[[ EXERCISE MATERIAL, beginning ]]

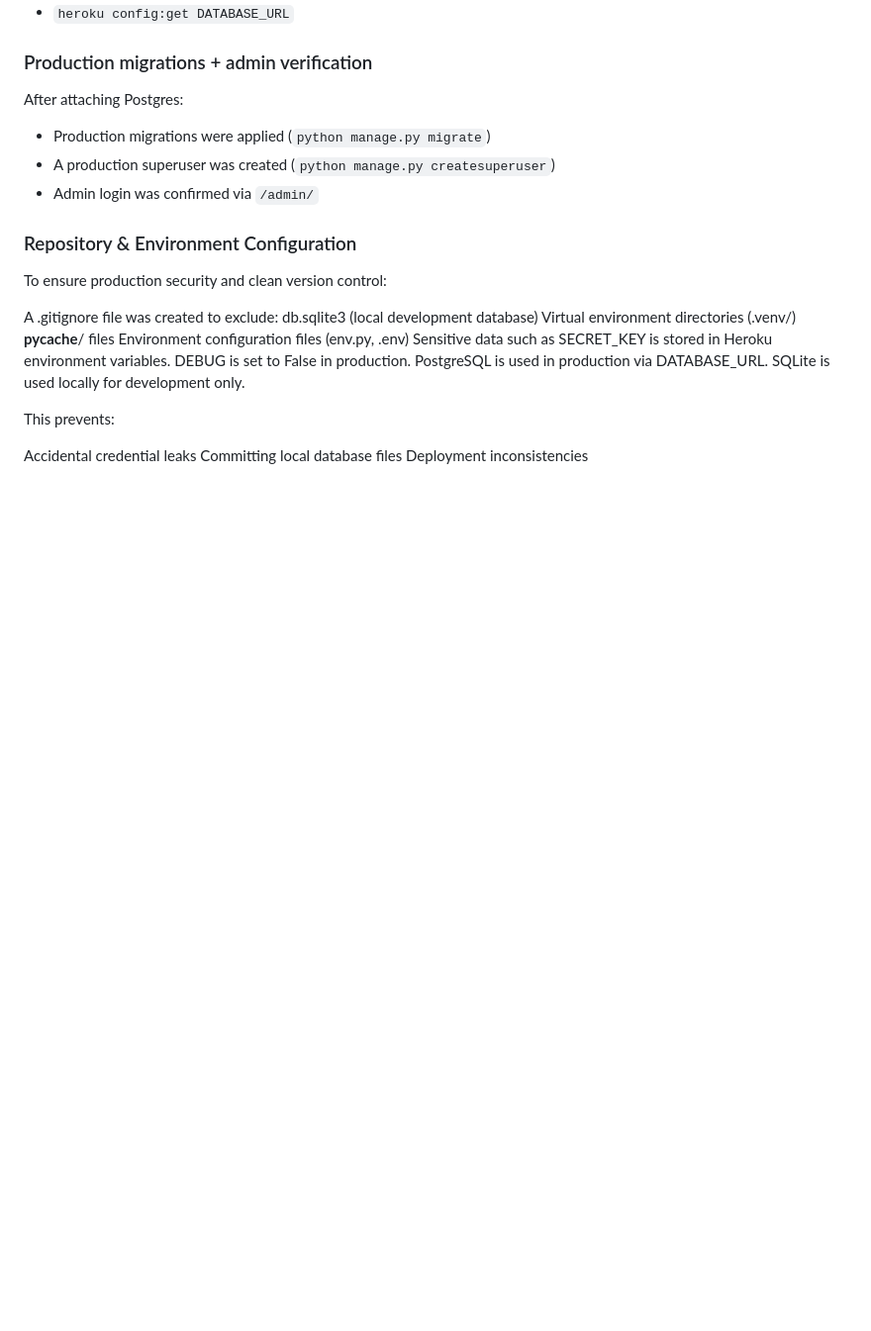
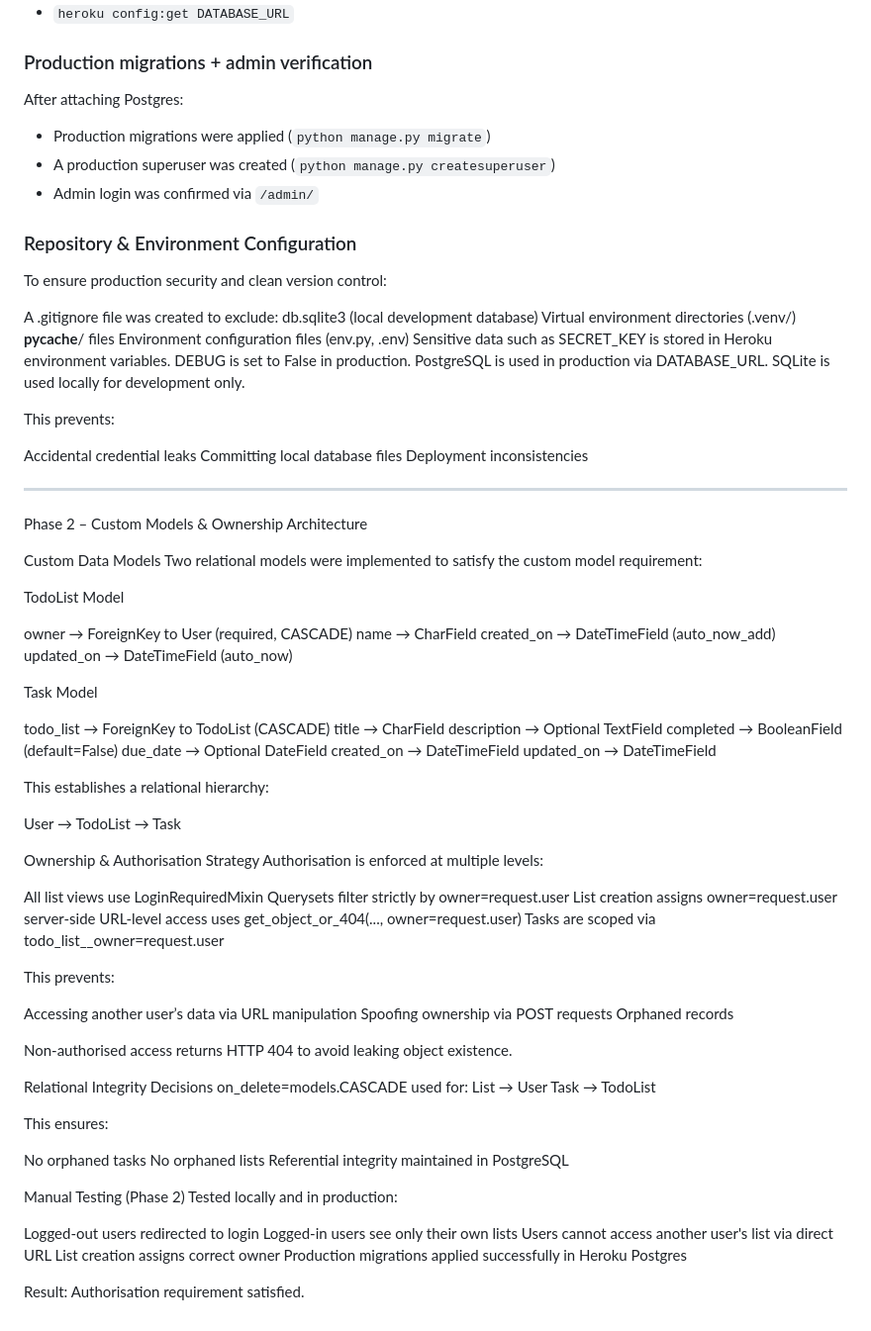
Before and after one commit to Shieldsx/capstone_project, a Markdown page: README.md, the part around the change. Shown at 99% size. Rendered like a GitHub page; blank space fills up the shorter version.

Commit message:
Document Phase 2 custom models and ownership architecture

```diff
--- a/README.md
+++ b/README.md
@@ -298,3 +298,70 @@ This prevents:
 Accidental credential leaks
 Committing local database files
 Deployment inconsistencies
+
+------------------------------------------------
+
+Phase 2 – Custom Models & Ownership Architecture
+
+Custom Data Models
+Two relational models were implemented to satisfy the custom model requirement:
+
+TodoList Model
+
+owner → ForeignKey to User (required, CASCADE)
+name → CharField
+created_on → DateTimeField (auto_now_add)
+updated_on → DateTimeField (auto_now)
+
+Task Model
+
+todo_list → ForeignKey to TodoList (CASCADE)
+title → CharField
+description → Optional TextField
+completed → BooleanField (default=False)
+due_date → Optional DateField
+created_on → DateTimeField
+updated_on → DateTimeField
+
+This establishes a relational hierarchy:
+
+User → TodoList → Task
+
+Ownership & Authorisation Strategy
+Authorisation is enforced at multiple levels:
+
+All list views use LoginRequiredMixin
+Querysets filter strictly by owner=request.user
+List creation assigns owner=request.user server-side
+URL-level access uses get_object_or_404(..., owner=request.user)
+Tasks are scoped via todo_list__owner=request.user
+
+This prevents:
+
+Accessing another user’s data via URL manipulation
+Spoofing ownership via POST requests
+Orphaned records
+
+Non-authorised access returns HTTP 404 to avoid leaking object existence.
+
+Relational Integrity Decisions
+on_delete=models.CASCADE used for:
+List → User
+Task → TodoList
+
+This ensures:
+
+No orphaned tasks
+No orphaned lists
+Referential integrity maintained in PostgreSQL
+
+Manual Testing (Phase 2)
+Tested locally and in production:
+
+Logged-out users redirected to login
+Logged-in users see only their own lists
+Users cannot access another user's list via direct URL
+List creation assigns correct owner
+Production migrations applied successfully in Heroku Postgres
+
+Result: Authorisation requirement satisfied.
```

[[ EXERCISE MATERIAL, end ]]

▶ [WHAT TO WORK ON] Show, from the listing above, each line that contains the word "ForeignKey".

▶ [TASK OUTPUT]
+owner → ForeignKey to User (required, CASCADE)
+todo_list → ForeignKey to TodoList (CASCADE)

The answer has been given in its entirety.